As early as Eden, God’s people have been a waiting people. Following the fall of our first parents, God made a promise that permanently oriented his people toward the future. God told the serpent directly, and the guilty pair indirectly:
I will put enmity between you and the woman,
and between your offspring and her offspring;
he shall bruise your head,
and you shall bruise his heel. (Gen. 3:15)
It was, in short, the promise of a coming, conquering son. The promise encapsulated every promise in the Old Testament and, as such, shaped God’s people into a waiting people. This anticipatory posture can be seen throughout the Old Testament, as men and women of faith look forward to what God would do in the future through a promised son. Lamech names his son Noah in the hope that he will rescue the chosen line from the curse of sin and death (Gen. 5:29), yet it is six hundred years before Noah enters the ark at the time of the flood (Gen. 7:6). God promises Abraham that he will make him into a great nation through a son from his own body (Gen. 12:2; Gen. 15:4; Gen. 17:16), but he has to wait twenty-five years for the birth of Isaac (Gen. 21:1–3). Isaac, in turn, has to wait twenty years for the birth of Esau and Jacob, his twin boys (Gen. 25:20, 26). Jacob works for seven years to get his wife Rachel, but in the end is deceived into marrying Leah (Gen. 29:20–30), from whom he receives Judah, the son of the promised line (Gen. 29:35; Gen. 49:10). Naomi has to wait to see if her line will continue, following the death of her husband and two sons. Even when her daughter-in-law Ruth faithfully follows her back to the promised land and pursues Boaz at the threshing floor, they both have to wait to see whether Boaz will be the kinsman to redeem Ruth (Ruth 3:12–18). Their godly patience allows Boaz to negotiate his way into marriage with Ruth, from whom comes Obed, the father of Jesse, the father of David (Ruth 4:18–22). It is only in Naomi’s old age that her life is restored (Ruth 4:15). Hannah has to endure years of barrenness, like the matriarchs preceding her, before the Lord opens her womb and gives her a son called Samuel (1 Sam. 1:1–20), the one who would anoint David as God’s chosen king (1 Sam. 16:1–3). However, David’s ascension to the throne does not come immediately. While he is anointed in his youth (1 Sam. 16:10–13), he has to go through several years of humiliation and suffering before his ascension to the throne at thirty years old (2 Sam. 5:4); and God’s subsequent promise to David that his son will sit on his throne forever (2 Sam. 7:12–16) is not ultimately fulfilled until the coming of his greater son, Jesus Christ—some one thousand years later. Indeed, adding up the ages in the biblical genealogies reveals that God’s promise in Eden of a coming, conquering son takes about four thousand years to become a reality.

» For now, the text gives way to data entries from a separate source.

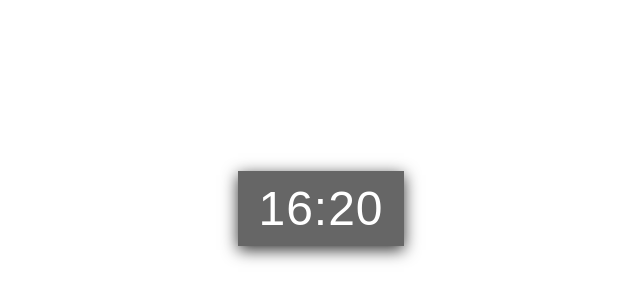
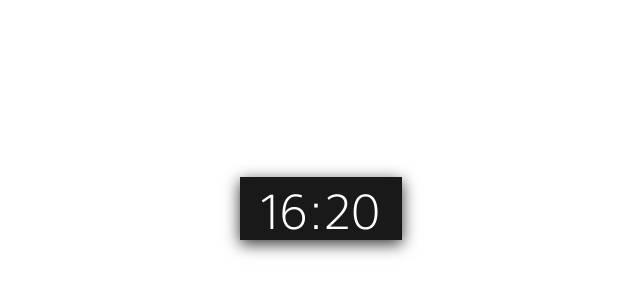
Before and after one commit to Asthriona/PS4-Clock, a website: page index.html in a window 1280 px wide. Shown: the part 192-492 px from the top of the page, without its empty margins (319-959 px from the left). Drawn offline with Linux system fonts and the light colour scheme.

Commit message:
Update CSS to look like the real clock

```diff
--- a/styles.css
+++ b/styles.css
@@ -1,4 +1,10 @@
+@font-face {
+  font-family: 'SST';
+  src: url('./fonts/SSTLight.TTF') format('truetype'); /* Or .woff/.woff2 */
+}
+
 body {
+  font-family: 'SST';
   margin: 0;
   display: flex;
   justify-content: center;
@@ -8,14 +14,12 @@ body {
 }
 
 .clock-container {
-  color: #ffffff; /* White text */
-  font-family: 'Arial', sans-serif; /* Simple and clean font */
-  font-size: 48px; /* Big font for clear visibility */
-  padding: 10px 20px;
-  /* border: 2px solid #555555; Border similar to the subtle outline on PS4 UI */
-  /* border-radius: 10px; Rounded corners */
-  background-color: rgba(0, 0, 0, 0.6); /* Transparent background */
-  box-shadow: 0 4px 15px rgba(0, 0, 0, 0.8); /* Light shadow effect */
+  color: #ffffff;
+  font-family: 'SST';
+  font-size: 48px;
+  padding: 0px 21px;
+  background-color: rgba(0, 0, 0, 0.9);
+  box-shadow: 0 4px 15px rgba(0, 0, 0, 0.8);
 }
 
 #time {
```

For individuals and families, this 40-day liturgical devotional guides readers through Advent, Christmas, and Epiphany—helping Christians retain their focus on Jesus and meditate on the mystery of his incarnation.

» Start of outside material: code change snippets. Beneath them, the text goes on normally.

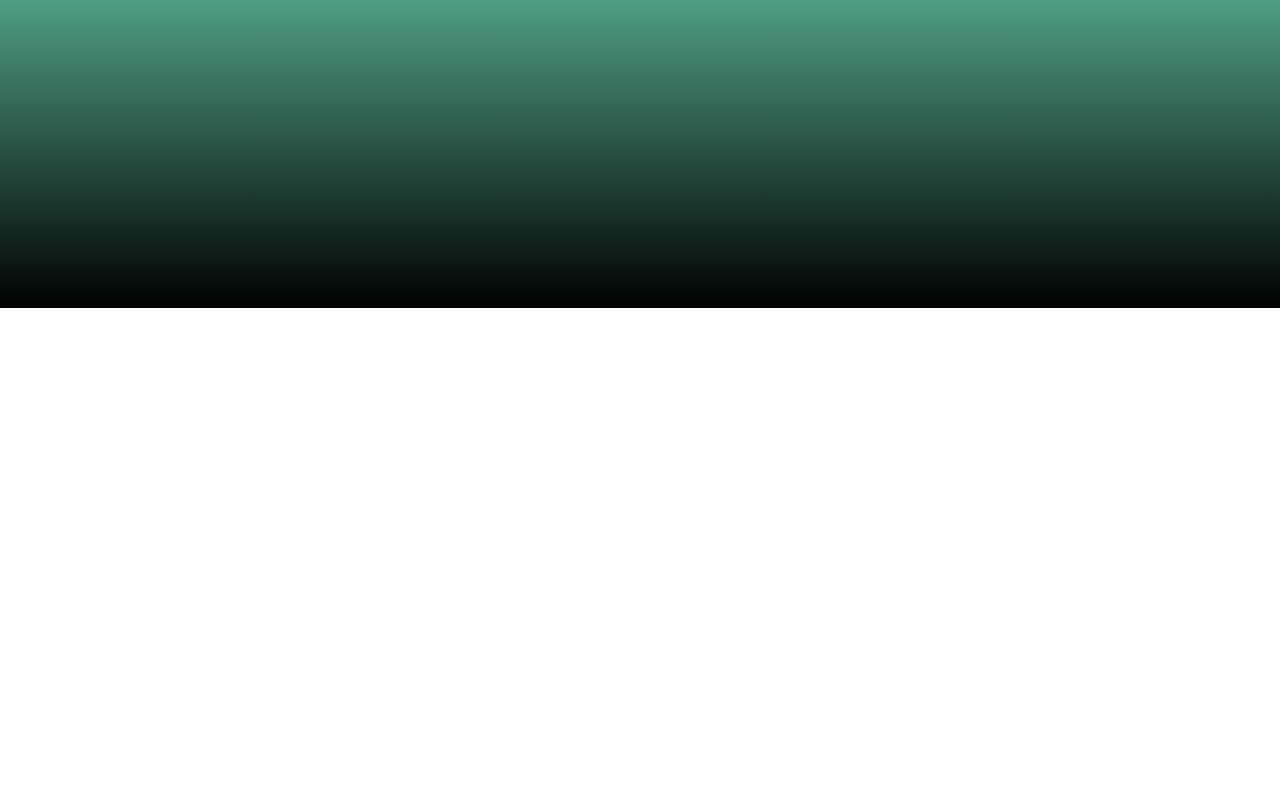
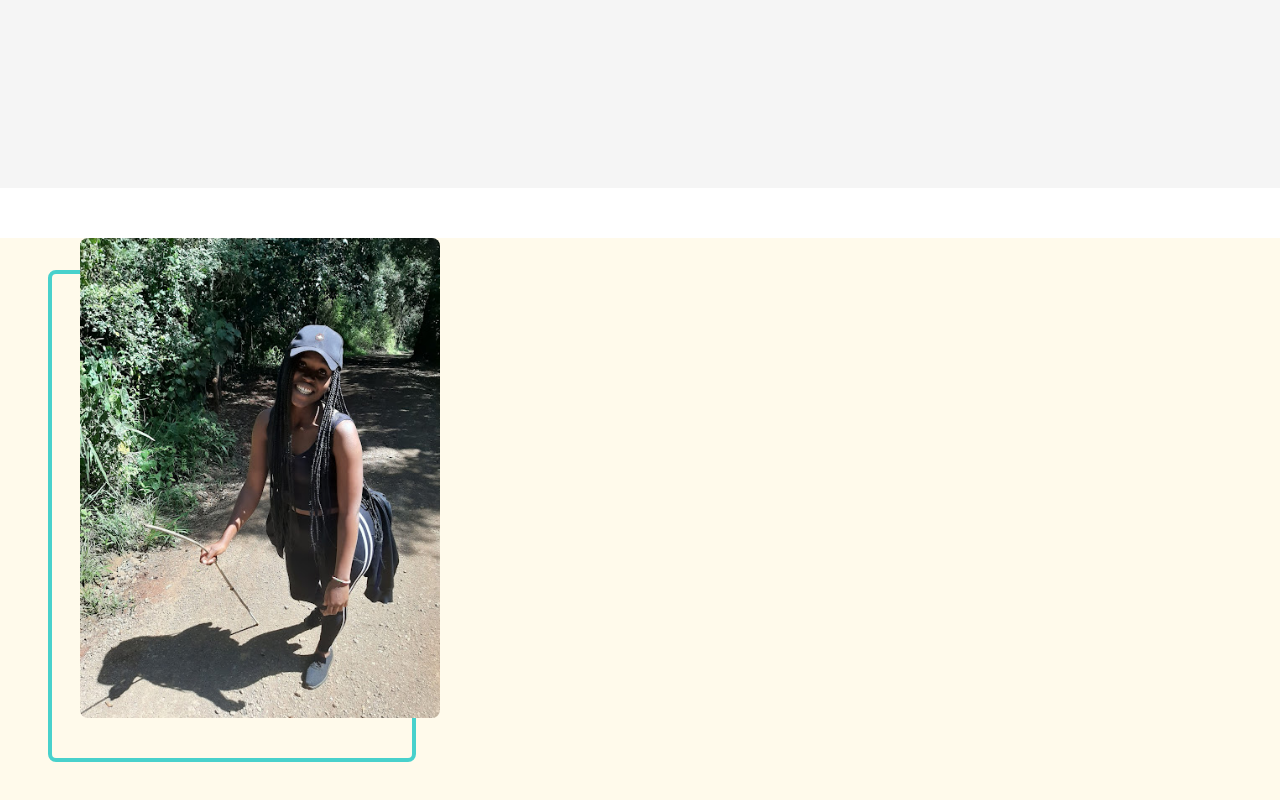
Before and after one commit to NjeriMuchiri/portfolio-app, a React (Create React App) app: page / in a window 1280 px wide. Shown: the part 584-1384 px from the top of the page. Before the commit the page ends 892 px from the top, so only its background shows below. Built offline with nearby package versions, Linux system fonts and the light colour scheme.

Commit message:
added a new component of aboutsection and added the component on my home page and style the elements in the aboutsection on our app css styling page

```diff
--- a/src/App.css
+++ b/src/App.css
@@ -143,9 +143,10 @@
 /* end of navbar */
    /*container  */
  .me-section{
-   background:linear-gradient(360deg, #000,#66cdaa,#aaf0d1);
+  /* background:linear-gradient(360deg, #000,#66cdaa,#aaf0d1); */
+   background:#f5f5f5;
    width:100vw;
-   height:100vh;
+   height:85vh;
    overflow: hidden;
  }
  .about-me{
@@ -181,7 +182,7 @@
  .photo-section{
    display:none;
  }
- .hero-btn{
+ .introduction .hero-btn{
    text-transform: uppercase;
    background: #008b8b;
    color:#ffff;
@@ -217,15 +218,16 @@
      content: '';
      width: 5px;
      height: 100px;
-     background: #48d1cc;
+     background: darkcyan;
      display: block;
      margin: -10px;
      position: absolute;
    }
 
    .introduction h1 {
-     color: #0abab5;
+     color: darkcyan;
      font-size: 30px;
+     font-weight:900;
      text-transform: uppercase;
      /* font-family￼: 'monospace'; */
      position: relative;
@@ -265,7 +267,8 @@
      display: block;
      position: relative;
    }
-   .photo-section::before{
+   .photo-section::before,
+   .photo-me::before{
       content:'';
       position:absolute;
       width:100%;
@@ -284,3 +287,34 @@
      position:relative;
    }
  }
+ /* end of container page styling */
+
+ /* about-me section styling */
+ .part{
+   background:hsl(45, 100%, 96%);
+   margin-top: 50px;
+   width:100vw;
+   height:100vh;
+   overflow:hidden;
+ }
+ .isall-about{
+   display:flex;
+   justify-content: flex-start;
+   align-items: center;
+   margin-left:80px;
+ }
+ .photo-me{
+   justify-self: center;
+ }
+
+ @media screen and (min-width:992px){
+      .photo-me{
+        position:relative;
+        display:block;
+      }
+      .photo-me::before{
+        left:-2rem;
+      }
+ }
+
+ /* end of about-me section styling */
--- /dev/null
+++ b/src/components/aboutsection.js
@@ -0,0 +1,20 @@
+import React from 'react';
+import '../App.css';
+import girlboss from '../images/aboutme.jpg';
+
+
+function AboutSection(){
+    return(
+        <>
+        <section className="part">
+            <div className="isall-about">
+               <article className="photo-me">
+                    <img src={girlboss} alt="NjeriMuchiri" className="me-image" />
+               </article>
+            </div>
+        </section>
+        </>
+    )
+}
+
+export default AboutSection;
--- a/src/pages/home.js
+++ b/src/pages/home.js
@@ -1,4 +1,5 @@
 import React from 'react';
+import AboutSection from '../components/aboutsection';
 import Container from '../components/container';
 
 const Home = () => {
@@ -7,6 +8,9 @@ const Home = () => {
        <div>
            <Container/>
        </div>
+       <div>
+           <AboutSection />
+       </div>
        </>
     );
 };
```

Waiting. From the beginning of history, God calls his people to be a people waiting for the coming of his promised Son. New Testament writers capture the relief at Jesus’s arrival after the prolonged wait. Luke the evangelist describes Simeon as a righteous and devout man who has been “waiting for the consolation of Israel” (Luke 2:25). Taking Jesus in his arms, Simeon utters words that would become an integral part of Christian liturgy from the early centuries of the church—the Nunc Dimittis:
Lord, now you are letting your servant depart in peace,
according to your word;
for my eyes have seen your salvation
that you have prepared in the presence of all peoples,
a light for revelation to the Gentiles,
and for glory to your people Israel. (Luke 2:29–32)
The prophetess Anna has a similar experience on the same day, as she gazes upon the baby Jesus. Unable to contain her excitement, she speaks about Christ “to all who were waiting for the redemption of Jerusalem” (Luke 2:38).